Let’s break down the four main positive positive parts of using a course marketplace.
They’re easy to get into
There are few minimum requirements to get into an online marketplace. Their vetting process is rather simple, fees (if any) are low and the majority of teachers are approved with no issues.
They handle the administration details
When you work with a marketplace, they handle the majority of the minor admin items like billing, technical upgrades, security and the myriad other things which go into launching and hosting online courses.
Using them means you don’t have to worry about the technical side and each month you receive a convenient cheque or deposit for your course earnings.
They have a built in audience
People browsing a course marketplace are in the mood to learn – they just have to decide what course to enrol in. A marketplace has this advantage over a course platform because of their built in audience. If you feel your course topic reaches a broader market this could be an advantage for you.

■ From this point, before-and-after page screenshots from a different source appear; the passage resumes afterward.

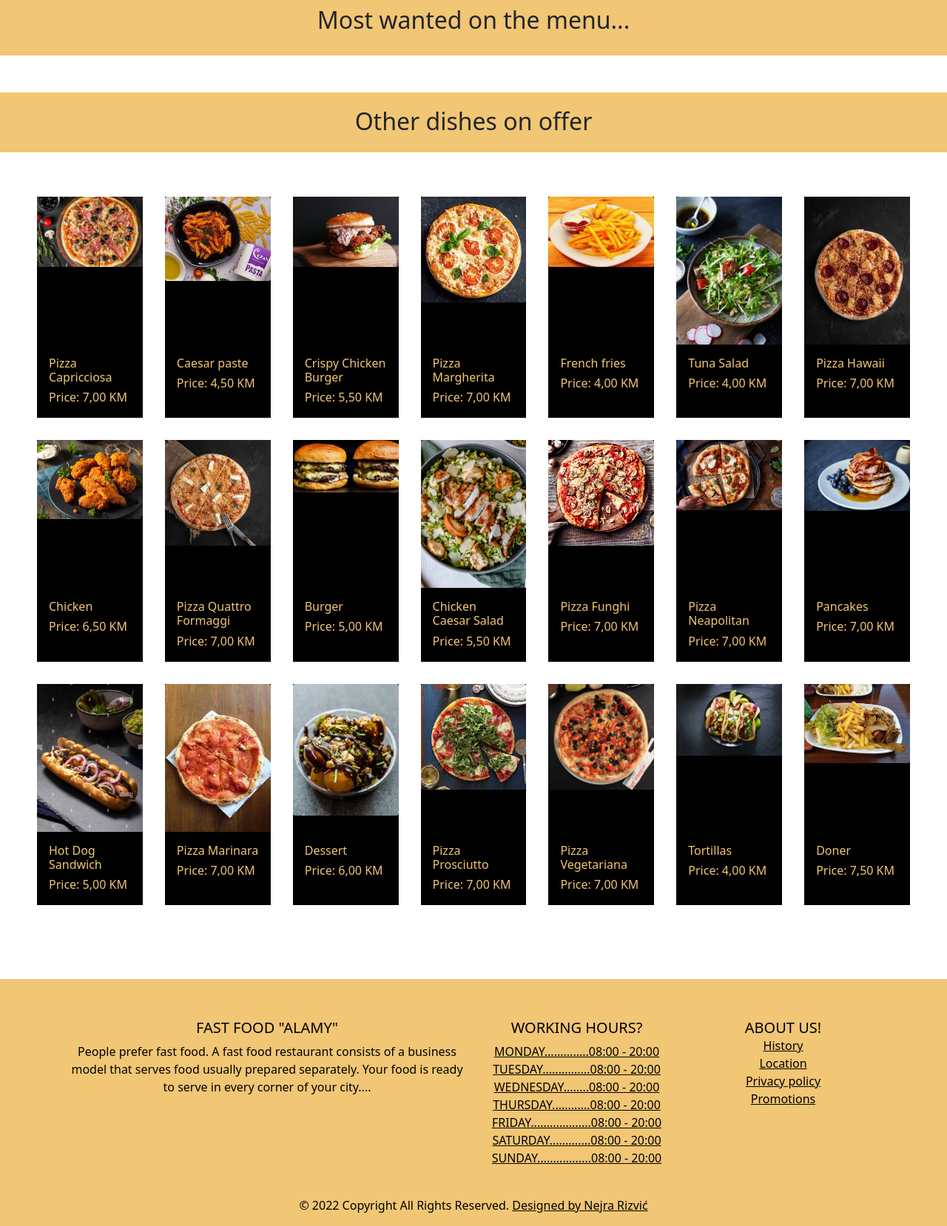
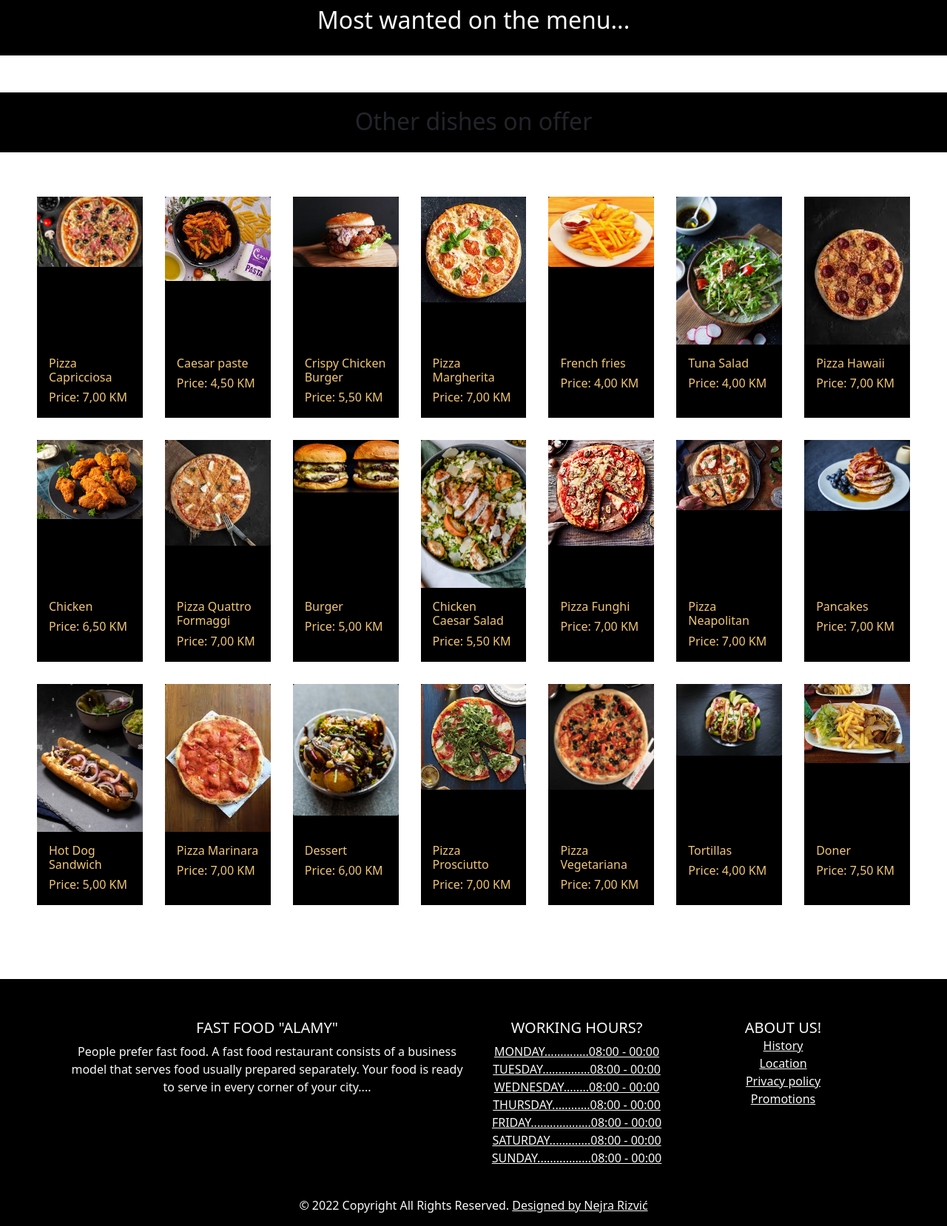
Before and after one commit to nejrariizviic/Fast-Food-Alamy, a plain HTML site: page index.html in a window 1280 px wide. Shown: the part 952-2610 px from the top of the page at 74% size. Drawn offline with nearby package versions, Linux system fonts and the light colour scheme; no server answers.

Commit message:
git push--all origin

```diff
--- a/css/about.css
+++ b/css/about.css
@@ -97,7 +97,7 @@
 /*footer*/
 
 .content__footer {
-  background-color: rgb(241, 198, 117);
+  background-color: black;
 }
 
 
@@ -110,7 +110,7 @@
 
 #content__foods__about__heading {
   margin-top:-15px;
-  background-color:rgb(241, 198, 117) ;
+  background-color:black ;
   height: -20px;
   padding-top: 20px;
   padding-bottom: 20px;
--- a/css/blog.css
+++ b/css/blog.css
@@ -105,7 +105,7 @@
 /*footer*/
 
 .content__footer {
-  background-color: rgb(241, 198, 117);
+  background-color: black;
 }
 
 
--- a/css/contact.css
+++ b/css/contact.css
@@ -18,7 +18,7 @@
 
 #content__foods__heading {
   margin-top:0;
-  background-color:rgb(241, 198, 117) ;
+  background-color:black ;
   height: -20px;
   padding-top: 20px;
   padding-bottom: 20px;
@@ -42,7 +42,7 @@
 
 .food-grid {
   display: grid;
-  background-color: rgb(249, 246, 242);
+  background-color: black;
   padding-top:30px;
   grid-template-columns: repeat(auto-fill, minmax(140px, 1fr));
   gap: 30px;
@@ -105,7 +105,7 @@
 /*footer*/
 
 .content__footer {
-  background-color: rgb(241, 198, 117);
+  background-color: black;
 }
 
 
@@ -116,7 +116,7 @@
 }
 
 #content__foods__heading {
-  background-color:rgb(241, 198, 117) ;
+  background-color:black ;
   height: -20px;
   padding-top: 20px;
   padding-bottom: 20px;
--- a/index.html
+++ b/index.html
@@ -150,13 +150,13 @@
 
 
   <div id="content__foods">
-    <h2 id="content__foods__heading" class="text-dark ">Most wanted on the menu...</h2>
+    <h2 id="content__foods__heading" class="text-light ">Most wanted on the menu...</h2>
       <div id="content__foods__cards"></div>
   </div>
 
 
   <section class="more-foods" id="more-foods">
-      <h2 class="section-heading" >Other dishes on offer</h2>
+      <h2 class="section-heading" class="text-light ">Other dishes on offer</h2>
          <div class="more-foods-grid">
 
             <div class="more-foods-card">
@@ -478,7 +478,7 @@
 
 
   <section class="content__footer">
-    <footer class=" text-black text-center">
+    <footer class=" text-light text-center">
       <div class="container p-4">
         <div class="row">
           <div class="col-lg-6 col-md-12 mb-4 mb-md-0">
@@ -493,25 +493,25 @@
             <h5 class="text-uppercase">WORKING HOURS?</h5>
                 <ul class="list-unstyled mb-0">
                   <li>
-                      <a href="#!" class="text-black">MONDAY..............08:00 - 20:00</a>
+                      <a href="#!" class="text-light">MONDAY..............08:00 - 00:00</a>
                   </li>
                   <li>
-                      <a href="#!" class="text-black">TUESDAY...............08:00 - 20:00</a>
+                      <a href="#!" class="text-light">TUESDAY...............08:00 - 00:00</a>
                   </li>
                   <li>
-                      <a href="#!" class="text-black">WEDNESDAY........08:00 - 20:00</a>
+                      <a href="#!" class="text-light">WEDNESDAY........08:00 - 00:00</a>
                   </li>
                   <li>
-                      <a href="#!" class="text-black">THURSDAY............08:00 - 20:00</a>
+                      <a href="#!" class="text-light">THURSDAY............08:00 - 00:00</a>
                   </li>
                   <li>
-                      <a href="#!" class="text-black">FRIDAY...................08:00 - 20:00</a>
+                      <a href="#!" class="text-light">FRIDAY...................08:00 - 00:00</a>
                   </li>
                   <li>
-                      <a href="#!" class="text-black">SATURDAY.............08:00 - 20:00</a>
+                      <a href="#!" class="text-light">SATURDAY.............08:00 - 00:00</a>
                   </li>
                   <li>
-                      <a href="#!" class="text-black">SUNDAY.................08:00 - 20:00</a>
+                      <a href="#!" class="text-light">SUNDAY.................08:00 - 00:00</a>
                   </li>
                 </ul>
           </div>
@@ -520,25 +520,25 @@
             <h5 class="text-uppercase mb-0">About us!</h5>
               <ul class="list-unstyled">
                  <li>
-                    <a href="#!" class="text-black">History</a>
+                    <a href="#!" class="text-light">History</a>
                   </li>
                   <li>
-                    <a href="#!" class="text-black">Location</a>
+                    <a href="#!" class="text-light">Location</a>
                   </li>
                   <li>
-                    <a href="#!" class="text-black">Privacy policy</a>
+                    <a href="#!" class="text-light">Privacy policy</a>
                   </li>
                   <li>
-                     <a href="#!" class="text-black">Promotions</a>
+                     <a href="#!" class="text-light">Promotions</a>
                   </li>
-                </ul>
+              </ul>
           </div>
         </div>
       </div>
 
-      <div class="text-center p-3" style="background-color: rgb(241, 198, 117);">
+      <div class="text-center p-3" style="background-color: black;">
           © 2022 Copyright All Rights Reserved.
-        <a class="text-black" href="https://mdbootstrap.com/">
+        <a class="text-light" href="https://mdbootstrap.com/">
           Designed by Nejra Rizvić</a>
       </div>
     </footer>
--- a/styles.css
+++ b/styles.css
@@ -16,12 +16,12 @@
 
 
 #content__foods {
-  background-color:  rgb(241, 198, 117);
+  background-color:  black;
 }
 
 
 #content__foods__heading {
-  background-color: rgb(241, 198, 117) ;
+  background-color: black ;
   height: auto;
   margin-top: -20px;
   padding-top: 20px;
@@ -107,7 +107,7 @@
 /*footer*/
 
 .content__footer {
-  background-color: rgb(241, 198, 117);
+  background-color: black;
 }
 
 
@@ -153,7 +153,7 @@
 
 .section-heading {
   margin-top:0;
-  background-color:rgb(241, 198, 117) ;
+  background-color:black ;
   height: -20px;
   padding-top: 20px;
   padding-bottom: 40px;
```
Also changed, not shown: stranice/About.html (+15 -15 lines), stranice/blog.html (+14 -14 lines), stranice/contact.html (+16 -16 lines).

They’re great for validating an idea
If you’re not quite sure your course idea is a good one – a marketplace is a great place to validate your idea with less work and investment up front. By using their platform and support you can get a simple course up and running quickly and be able to gauge interest in your topic.
Now we’ve examined the benefits of using a marketplace to deliver your course, let’s look at the disadvantages they bring.
You don’t own your platform
With any hosted service there’s always a possibility terms will change, vetting processes get tighter or you unknowingly violate a term of service. In the event this happens they are free to take down your course or close your account with little to no notice. It’s happened to many before so be aware that if you don’t your own platform, you’ll have to play by their rules.
You don’t own your student list
Most of the marketplaces do not disclose the list of your students and the only way you can contact them is through the course marketplace platform. For many of them, contacting your students outside of their platform is a violation of their terms and services. While this may not be a problem for you, if you do ever want to move to another service you would essentially be starting from scratch.
Competition can be high
The nature of a marketplace is that if your potential students are browsing, your course has to compete with other courses in the same industry or topic. If your industry is popular or competitive then your course has to be very attractive to get the attention and enrolment it deserves.
You can’t control your price 100% of the time
Since you’re using their platform, they control your pricing. At times when a marketplace has a large sale they can undercut your posted price to something much, much lower. At the time of writing this article, Udemy is running a black friday promotion where all their courses are $10. If your course is normally priced at $149 or higher, this is a substantial pay cut for you.
So which do you choose?
It’s up to you whether using a marketplace is a good idea for your courses and situation.
You could enjoy the structure and stability a course marketplace provides or use them as a way to validate ideas for a larger, more involved course. Using them to get acquainted with the process of creating and launching a course is a fine way to get your toes wet and takes much of the pressure off of first time course publishers.
But if you’re serious about courses being a major part of your income it’s best to pass over the marketplaces and look seriously at other options like hosted platforms or self hosted learning management systems (LMS). These will offer you more control over your delivery experience and your student list, plus let you price with confidence.
In the next article of this series we’re going to examine the pros and cons of using a hosted course platform so you can see how they stack up – stay tuned!
What’s your favourite course marketplace? Do you have a preference for one over another or have you had any issues with one in the past? I’d love to hear about them and get your opinion on the subject.